The Anti-Human Trafficking Unit filed charges against grandmother Daw Tin Thuzar and one of her daughters, Ma Su Mon Latt of Ava Tailor Shop at Kyauktada Township’s police department, Lt­-Col Myo Thein of the unit told The Irrawaddy.

Daw Tin Thuzar was detained Tuesday while Ma Su Mon Latt and Ko Tin Min Latt were arrested on Wednesday lunchtime. Ko Tin Min Latt is believed to be another family member.

The two girls, San Kay Khaing aged 16 and and Tha Zin aged 17, suffered five years of abuse at the hands of owners of the six-floor tailor shop and factory on 40th Street in the heart of the former capital, according to the victims.

Myo Thein said that the Anti-Human Trafficking Unit saw the case unfold on social media and filed charges against the offenders as per Burma’s Anti-Trafficking in Persons Law. He filed both charges against the tailors on Tuesday afternoon and said that the police station had accepted the case.

According to Article 24 of the law, anyone found guilty of trafficking in persons, especially women, children, and young persons, shall be punished with a minimum prison term of 10 years and a maximum sentence of life imprisonment.

Article 32 imposes the same punishment for anyone who “prepares, attempts, conspires, organizes, administers or abets” in any of the offences stated in the law.

The case was initially filed at the Kyauktada Township police station three months ago by U Swe Win, chief correspondent of Myanmar Now news agency, after a member of the family notified him about the abuse of the girls and asked for help in rescuing them.

When the police failed to take action, he said, he contacted the Myanmar National Human Rights Commission (MNHRC).

U Swe Win said that the police and the MNHRC had recommended that the victims’ families accept monetary compensation for the crime, since a legal fight would be lengthy and held no guarantee of justice.

The families acted on the recommendation, and the family accused of the abuse paid 4 million kyats to San Kay Khaing (US$3,235) and 1 million ($809) to Tha Zin. The amount included three years’ worth of salaries that had not been paid.

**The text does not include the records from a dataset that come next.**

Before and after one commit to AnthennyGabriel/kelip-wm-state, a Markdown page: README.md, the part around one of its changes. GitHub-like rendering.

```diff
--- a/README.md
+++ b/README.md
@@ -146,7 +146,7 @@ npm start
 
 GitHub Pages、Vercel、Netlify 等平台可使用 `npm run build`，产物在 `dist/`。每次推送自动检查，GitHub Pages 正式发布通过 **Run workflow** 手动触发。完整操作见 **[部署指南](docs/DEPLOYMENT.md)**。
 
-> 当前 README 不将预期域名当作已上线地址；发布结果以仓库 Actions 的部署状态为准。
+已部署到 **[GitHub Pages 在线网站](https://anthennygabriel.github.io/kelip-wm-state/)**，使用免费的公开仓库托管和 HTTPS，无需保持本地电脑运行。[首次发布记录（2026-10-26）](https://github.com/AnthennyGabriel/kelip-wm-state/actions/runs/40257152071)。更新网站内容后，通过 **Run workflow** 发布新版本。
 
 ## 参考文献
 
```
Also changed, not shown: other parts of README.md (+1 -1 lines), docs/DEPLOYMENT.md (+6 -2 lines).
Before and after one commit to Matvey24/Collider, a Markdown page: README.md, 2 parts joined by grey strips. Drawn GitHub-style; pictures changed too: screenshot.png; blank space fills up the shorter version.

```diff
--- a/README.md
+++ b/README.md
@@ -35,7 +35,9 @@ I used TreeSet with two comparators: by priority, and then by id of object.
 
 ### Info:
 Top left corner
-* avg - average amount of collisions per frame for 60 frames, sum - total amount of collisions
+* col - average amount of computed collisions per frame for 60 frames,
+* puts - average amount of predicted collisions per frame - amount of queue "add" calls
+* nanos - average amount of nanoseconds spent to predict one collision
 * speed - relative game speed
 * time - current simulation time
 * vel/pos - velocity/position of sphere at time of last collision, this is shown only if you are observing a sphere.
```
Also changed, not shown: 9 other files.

Since escaping the tailoring shop on Sept. 5, the two girls have been recovering at their family’s homes in Bawlonekwin village in Rangoon’s Kawhmu Township.

Myo Thein explained that the offenders also violated Article 3 of the law, which prohibits “debt-bondage”—whereby a debtor pledges personal labor or services to repay a debt that is not clearly defined or assessed.

“The offenders exploited the girls by not paying their full salaries for about two years,” he said. “There was also torture and physical abuse.”

Myo Thein said his unit will pursue the accused even if the families of the victims agreed to settle the case through monetary compensation.

“Such a case should not be settled or dropped,” he said.